Machine learning allows “the machine” to deduce the complex and sometimes unrecognized rules governing spatial systems, particularly topographic mapping, by exposing it to the end product. Often, the obstacle to this approach is the acquisition of many good and labeled training examples of the desired result. Such is the case with most types of natural features. To address such limitations, this research introduces GeoNat v1.0, a natural feature dataset, used to support artificial intelligence-based mapping and automated detection of natural features under a supervised learning paradigm. The dataset was created by randomly selecting points from the U.S. Geological Survey’s Geographic Names Information System and includes approximately 200 examples each of 10 classes of natural features. Resulting data were tested in an object-detection problem using a region-based convolutional neural network. The object-detection tests resulted in a 62% mean average precision as baseline results. Major challenges in developing training data in the geospatial domain, such as scale and geographical representativeness, are addressed in this article.
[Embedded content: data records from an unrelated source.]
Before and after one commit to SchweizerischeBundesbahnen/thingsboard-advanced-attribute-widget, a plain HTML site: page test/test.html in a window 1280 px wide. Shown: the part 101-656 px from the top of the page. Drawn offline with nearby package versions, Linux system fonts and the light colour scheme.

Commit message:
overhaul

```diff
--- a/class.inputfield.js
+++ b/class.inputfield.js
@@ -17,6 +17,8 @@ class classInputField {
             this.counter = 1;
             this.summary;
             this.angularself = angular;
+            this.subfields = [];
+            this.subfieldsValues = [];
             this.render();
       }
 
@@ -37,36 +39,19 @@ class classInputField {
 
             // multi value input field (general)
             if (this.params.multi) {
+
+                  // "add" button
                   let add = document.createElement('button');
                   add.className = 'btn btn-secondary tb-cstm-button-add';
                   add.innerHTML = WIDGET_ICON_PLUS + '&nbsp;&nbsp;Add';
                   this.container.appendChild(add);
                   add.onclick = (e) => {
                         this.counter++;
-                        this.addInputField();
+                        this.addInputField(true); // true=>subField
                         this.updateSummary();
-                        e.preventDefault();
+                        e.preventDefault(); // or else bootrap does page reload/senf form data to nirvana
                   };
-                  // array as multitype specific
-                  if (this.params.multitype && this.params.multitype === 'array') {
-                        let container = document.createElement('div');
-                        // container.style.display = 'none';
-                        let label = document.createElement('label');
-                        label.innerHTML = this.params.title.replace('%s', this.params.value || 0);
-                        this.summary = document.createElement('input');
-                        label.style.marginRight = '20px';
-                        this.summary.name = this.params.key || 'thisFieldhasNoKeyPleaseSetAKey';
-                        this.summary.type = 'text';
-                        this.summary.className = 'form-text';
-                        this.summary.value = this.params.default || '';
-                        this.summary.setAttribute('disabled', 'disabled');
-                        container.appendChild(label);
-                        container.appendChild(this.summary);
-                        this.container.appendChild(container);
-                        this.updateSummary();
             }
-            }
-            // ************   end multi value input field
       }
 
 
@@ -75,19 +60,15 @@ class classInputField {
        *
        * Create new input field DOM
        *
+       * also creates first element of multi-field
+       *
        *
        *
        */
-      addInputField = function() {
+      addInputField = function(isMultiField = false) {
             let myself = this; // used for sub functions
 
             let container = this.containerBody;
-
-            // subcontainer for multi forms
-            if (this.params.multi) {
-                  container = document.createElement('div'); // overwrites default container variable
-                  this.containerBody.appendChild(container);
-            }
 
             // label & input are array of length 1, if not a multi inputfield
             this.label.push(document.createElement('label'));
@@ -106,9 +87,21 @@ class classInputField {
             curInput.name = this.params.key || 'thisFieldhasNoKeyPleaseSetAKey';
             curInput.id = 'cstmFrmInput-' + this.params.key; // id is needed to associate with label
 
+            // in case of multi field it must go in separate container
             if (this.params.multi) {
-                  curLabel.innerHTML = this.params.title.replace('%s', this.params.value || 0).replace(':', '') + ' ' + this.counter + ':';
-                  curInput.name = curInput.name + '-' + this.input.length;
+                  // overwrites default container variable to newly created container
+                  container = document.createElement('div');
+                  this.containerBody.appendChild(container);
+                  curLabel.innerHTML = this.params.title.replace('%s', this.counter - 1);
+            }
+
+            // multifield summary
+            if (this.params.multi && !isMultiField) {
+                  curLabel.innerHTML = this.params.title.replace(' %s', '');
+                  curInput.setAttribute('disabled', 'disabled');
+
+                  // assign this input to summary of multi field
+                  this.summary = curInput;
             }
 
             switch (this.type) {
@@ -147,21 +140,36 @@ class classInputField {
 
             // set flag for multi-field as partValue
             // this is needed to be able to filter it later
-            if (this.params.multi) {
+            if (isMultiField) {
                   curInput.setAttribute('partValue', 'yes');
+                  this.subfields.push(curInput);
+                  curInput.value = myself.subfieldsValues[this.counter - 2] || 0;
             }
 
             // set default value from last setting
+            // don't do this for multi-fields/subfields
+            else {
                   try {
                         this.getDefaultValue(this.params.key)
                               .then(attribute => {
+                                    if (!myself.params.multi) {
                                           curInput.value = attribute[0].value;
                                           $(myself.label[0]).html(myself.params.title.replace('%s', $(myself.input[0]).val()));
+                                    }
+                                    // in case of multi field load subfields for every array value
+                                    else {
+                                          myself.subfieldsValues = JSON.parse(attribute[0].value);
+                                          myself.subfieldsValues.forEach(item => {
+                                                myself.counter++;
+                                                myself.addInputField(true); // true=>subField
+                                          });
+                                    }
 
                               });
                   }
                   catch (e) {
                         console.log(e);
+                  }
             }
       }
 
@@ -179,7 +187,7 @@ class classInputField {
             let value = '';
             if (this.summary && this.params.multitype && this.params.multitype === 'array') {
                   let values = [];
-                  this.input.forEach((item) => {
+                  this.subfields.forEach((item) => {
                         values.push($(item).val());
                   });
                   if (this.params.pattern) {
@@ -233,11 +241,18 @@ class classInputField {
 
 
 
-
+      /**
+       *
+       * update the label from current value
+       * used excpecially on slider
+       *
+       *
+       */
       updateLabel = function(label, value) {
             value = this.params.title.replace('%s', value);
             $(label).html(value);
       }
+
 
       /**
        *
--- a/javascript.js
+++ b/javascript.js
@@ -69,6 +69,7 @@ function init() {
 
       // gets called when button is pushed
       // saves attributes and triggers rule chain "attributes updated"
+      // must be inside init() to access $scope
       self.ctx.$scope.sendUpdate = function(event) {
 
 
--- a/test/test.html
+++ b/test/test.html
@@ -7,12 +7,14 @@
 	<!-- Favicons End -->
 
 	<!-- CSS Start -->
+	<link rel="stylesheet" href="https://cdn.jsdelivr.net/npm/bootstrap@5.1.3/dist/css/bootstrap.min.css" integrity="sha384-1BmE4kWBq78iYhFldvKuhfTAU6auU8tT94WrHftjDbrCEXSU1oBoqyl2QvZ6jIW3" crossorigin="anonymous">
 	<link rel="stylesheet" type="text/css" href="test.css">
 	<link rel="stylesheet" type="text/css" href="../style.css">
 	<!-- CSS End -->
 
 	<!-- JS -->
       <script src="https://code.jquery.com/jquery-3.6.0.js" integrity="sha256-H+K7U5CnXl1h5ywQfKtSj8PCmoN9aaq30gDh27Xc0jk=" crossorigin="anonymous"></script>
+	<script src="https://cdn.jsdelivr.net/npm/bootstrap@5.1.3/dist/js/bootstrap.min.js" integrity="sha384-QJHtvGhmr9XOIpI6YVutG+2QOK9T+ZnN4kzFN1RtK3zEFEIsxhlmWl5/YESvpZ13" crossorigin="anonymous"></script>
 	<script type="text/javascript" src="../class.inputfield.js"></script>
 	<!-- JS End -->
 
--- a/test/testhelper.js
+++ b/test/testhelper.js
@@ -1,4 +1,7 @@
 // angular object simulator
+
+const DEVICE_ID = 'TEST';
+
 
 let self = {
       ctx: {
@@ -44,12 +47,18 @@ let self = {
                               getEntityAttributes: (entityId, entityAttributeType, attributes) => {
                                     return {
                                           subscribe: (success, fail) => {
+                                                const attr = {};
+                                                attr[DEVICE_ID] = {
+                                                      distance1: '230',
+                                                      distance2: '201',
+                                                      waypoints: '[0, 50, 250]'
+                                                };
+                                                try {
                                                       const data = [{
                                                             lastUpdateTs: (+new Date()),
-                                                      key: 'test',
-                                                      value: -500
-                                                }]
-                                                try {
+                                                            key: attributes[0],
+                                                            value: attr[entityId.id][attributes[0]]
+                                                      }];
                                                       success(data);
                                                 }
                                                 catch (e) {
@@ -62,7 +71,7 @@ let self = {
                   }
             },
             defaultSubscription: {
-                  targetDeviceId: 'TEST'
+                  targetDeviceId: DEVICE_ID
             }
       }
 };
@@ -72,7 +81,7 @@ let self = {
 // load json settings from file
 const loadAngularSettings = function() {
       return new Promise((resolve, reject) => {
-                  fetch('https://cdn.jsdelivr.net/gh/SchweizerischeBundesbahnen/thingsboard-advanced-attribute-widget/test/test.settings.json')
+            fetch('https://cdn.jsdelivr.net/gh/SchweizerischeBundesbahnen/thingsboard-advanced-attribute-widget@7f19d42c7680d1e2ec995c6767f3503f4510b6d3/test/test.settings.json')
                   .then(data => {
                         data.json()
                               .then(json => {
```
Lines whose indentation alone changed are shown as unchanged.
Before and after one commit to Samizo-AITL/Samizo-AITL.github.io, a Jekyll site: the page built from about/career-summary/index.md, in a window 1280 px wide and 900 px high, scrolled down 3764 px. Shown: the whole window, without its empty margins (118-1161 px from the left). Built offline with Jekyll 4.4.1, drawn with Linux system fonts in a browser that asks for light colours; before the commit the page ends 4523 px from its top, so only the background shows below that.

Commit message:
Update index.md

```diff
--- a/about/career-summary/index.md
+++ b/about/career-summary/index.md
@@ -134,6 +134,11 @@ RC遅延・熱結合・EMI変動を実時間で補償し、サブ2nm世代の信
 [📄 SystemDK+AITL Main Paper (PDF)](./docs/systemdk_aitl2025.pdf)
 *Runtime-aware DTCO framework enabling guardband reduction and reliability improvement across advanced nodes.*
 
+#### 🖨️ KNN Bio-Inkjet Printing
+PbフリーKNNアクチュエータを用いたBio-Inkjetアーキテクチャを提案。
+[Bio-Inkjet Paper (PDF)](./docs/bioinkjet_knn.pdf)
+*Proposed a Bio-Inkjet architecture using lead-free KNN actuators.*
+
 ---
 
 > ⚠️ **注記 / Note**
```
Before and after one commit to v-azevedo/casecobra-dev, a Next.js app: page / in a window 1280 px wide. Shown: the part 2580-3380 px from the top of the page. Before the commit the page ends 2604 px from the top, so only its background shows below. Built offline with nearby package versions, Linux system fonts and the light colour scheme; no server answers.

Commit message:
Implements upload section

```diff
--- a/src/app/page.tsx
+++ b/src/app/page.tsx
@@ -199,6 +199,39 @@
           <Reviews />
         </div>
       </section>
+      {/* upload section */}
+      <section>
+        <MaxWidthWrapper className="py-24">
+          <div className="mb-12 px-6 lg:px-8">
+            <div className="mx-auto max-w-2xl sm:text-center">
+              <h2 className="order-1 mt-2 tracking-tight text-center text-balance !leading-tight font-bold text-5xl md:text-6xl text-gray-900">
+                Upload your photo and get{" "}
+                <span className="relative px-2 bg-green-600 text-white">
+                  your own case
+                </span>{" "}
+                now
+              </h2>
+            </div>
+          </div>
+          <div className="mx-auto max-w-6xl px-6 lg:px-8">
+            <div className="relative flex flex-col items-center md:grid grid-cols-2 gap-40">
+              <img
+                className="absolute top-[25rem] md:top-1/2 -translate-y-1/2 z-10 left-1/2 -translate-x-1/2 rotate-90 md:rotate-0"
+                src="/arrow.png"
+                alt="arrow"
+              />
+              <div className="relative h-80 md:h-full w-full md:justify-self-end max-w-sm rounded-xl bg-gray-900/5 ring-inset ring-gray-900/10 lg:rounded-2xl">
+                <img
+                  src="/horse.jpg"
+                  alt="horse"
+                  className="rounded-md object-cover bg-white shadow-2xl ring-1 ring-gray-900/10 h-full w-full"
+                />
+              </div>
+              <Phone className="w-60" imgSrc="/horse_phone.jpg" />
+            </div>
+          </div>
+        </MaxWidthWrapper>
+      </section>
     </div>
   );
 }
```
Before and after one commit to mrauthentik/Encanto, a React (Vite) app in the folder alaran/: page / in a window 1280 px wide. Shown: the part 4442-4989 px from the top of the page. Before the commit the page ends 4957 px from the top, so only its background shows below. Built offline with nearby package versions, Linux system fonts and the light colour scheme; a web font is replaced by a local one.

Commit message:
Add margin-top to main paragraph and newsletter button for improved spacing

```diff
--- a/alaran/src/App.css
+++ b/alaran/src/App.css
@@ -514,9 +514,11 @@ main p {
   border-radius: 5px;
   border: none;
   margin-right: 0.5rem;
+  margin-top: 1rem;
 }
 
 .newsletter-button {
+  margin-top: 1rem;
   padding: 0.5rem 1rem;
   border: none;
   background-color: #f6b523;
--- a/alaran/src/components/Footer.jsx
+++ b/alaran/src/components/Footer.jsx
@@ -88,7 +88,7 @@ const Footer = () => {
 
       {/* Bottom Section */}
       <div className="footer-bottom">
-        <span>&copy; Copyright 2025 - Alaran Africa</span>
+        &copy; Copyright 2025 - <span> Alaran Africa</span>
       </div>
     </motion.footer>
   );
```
We hope that the resulting dataset will be useful for a variety of applications and shed light on training data collection and labeling in the geospatial artificial intelligence domain.
ASJC Scopus subject areas
- Earth and Planetary Sciences(all)